# [WORK REQUIRED]
Set down the entries below exactly, leaving out all images.

##### MATERIALS PROVIDED #####

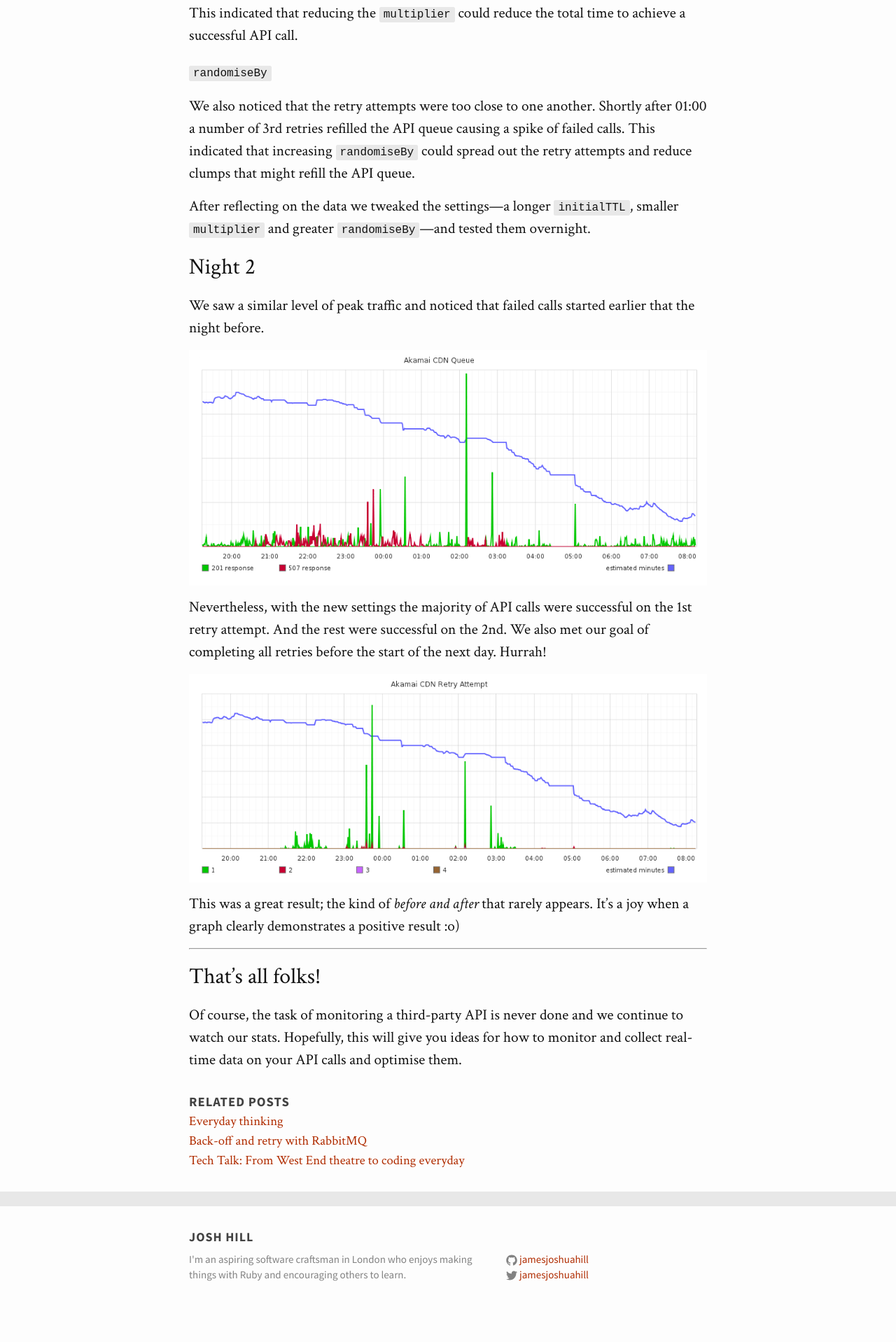
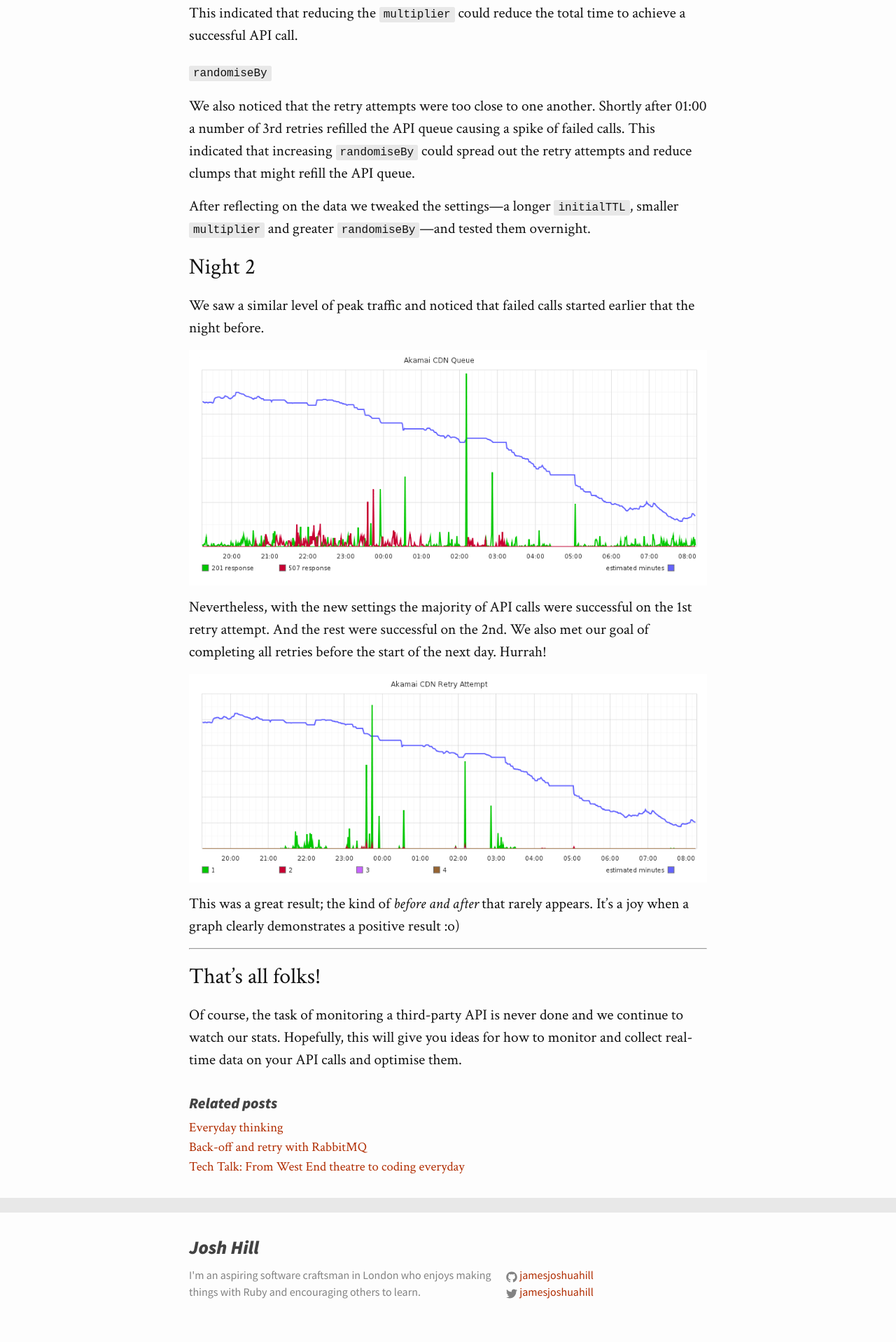
Before and after one commit to jamesjoshuahill/jamesjoshuahill.github.io, a Jekyll site: the page built from _posts/2014-07-22-optimising-calls-to-a-new-api-with-statsd-and-graphite.md, in a window 1280 px wide. Shown: the part 3588-5506 px from the top of the page at 70% size. Built offline with Jekyll 4.4.1, drawn with Linux system fonts in a browser that asks for light colours; before the commit the page ends 5482 px from its top, so only the background shows below that.

Commit message:
Use consistent title font style

```diff
--- a/_layouts/post.html
+++ b/_layouts/post.html
@@ -12,7 +12,7 @@ layout: default
     {{ content }}
   </article>
 
-  <footer class="recent-posts">
+  <footer class="related-posts">
     <h2>Related posts</h2>
     <ul>
     {% for post in site.related_posts %}
--- a/_sass/_layout.scss
+++ b/_sass/_layout.scss
@@ -116,10 +116,11 @@
 
 .footer-heading {
     color: $grey-color-dark;
-    font-size: 18px;
+    font-size: 20pt;
     font-weight: bold;
-    letter-spacing: 1px;
-    text-transform: uppercase;
+    font-style: italic;
+    // letter-spacing: 1px;
+    // text-transform: uppercase;
     margin-bottom: $spacing-unit / 4;
 }
 
@@ -130,7 +131,7 @@
 }
 
 .footer-col-wrapper {
-    font-size: 15px;
+    font-size: 12pt;
     color: $grey-color;
     margin-left: -$spacing-unit / 2;
     @extend %clearfix;
@@ -188,14 +189,13 @@
     }
 }
 
-.recent-posts {
+.related-posts {
     h2 {
         font-family: $title-font-family;
         font-weight: bold;
-        font-size: $small-font-size;
-        letter-spacing: 1px;
-        margin-bottom: 0;
-        text-transform: uppercase;
+        font-size: $base-font-size;
+        font-style: italic;
+        margin-bottom: 5px;
         color: $grey-color-dark;
     }
 
```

#####

# [EXERCISE RESPONSE]
Before and after one commit to jamesjoshuahill/jamesjoshuahill.github.io, a Jekyll site: the page built from _posts/2014-07-22-optimising-calls-to-a-new-api-with-statsd-and-graphite.md, in a window 1280 px wide. Shown: the part 3588-5506 px from the top of the page at 70% size. Built offline with Jekyll 4.4.1, drawn with Linux system fonts in a browser that asks for light colours; before the commit the page ends 5482 px from its top, so only the background shows below that.

Commit message:
Use consistent title font style

```diff
--- a/_layouts/post.html
+++ b/_layouts/post.html
@@ -12,7 +12,7 @@ layout: default
     {{ content }}
   </article>
 
-  <footer class="recent-posts">
+  <footer class="related-posts">
     <h2>Related posts</h2>
     <ul>
     {% for post in site.related_posts %}
--- a/_sass/_layout.scss
+++ b/_sass/_layout.scss
@@ -116,10 +116,11 @@
 
 .footer-heading {
     color: $grey-color-dark;
-    font-size: 18px;
+    font-size: 20pt;
     font-weight: bold;
-    letter-spacing: 1px;
-    text-transform: uppercase;
+    font-style: italic;
+    // letter-spacing: 1px;
+    // text-transform: uppercase;
     margin-bottom: $spacing-unit / 4;
 }
 
@@ -130,7 +131,7 @@
 }
 
 .footer-col-wrapper {
-    font-size: 15px;
+    font-size: 12pt;
     color: $grey-color;
     margin-left: -$spacing-unit / 2;
     @extend %clearfix;
@@ -188,14 +189,13 @@
     }
 }
 
-.recent-posts {
+.related-posts {
     h2 {
         font-family: $title-font-family;
         font-weight: bold;
-        font-size: $small-font-size;
-        letter-spacing: 1px;
-        margin-bottom: 0;
-        text-transform: uppercase;
+        font-size: $base-font-size;
+        font-style: italic;
+        margin-bottom: 5px;
         color: $grey-color-dark;
     }
 
```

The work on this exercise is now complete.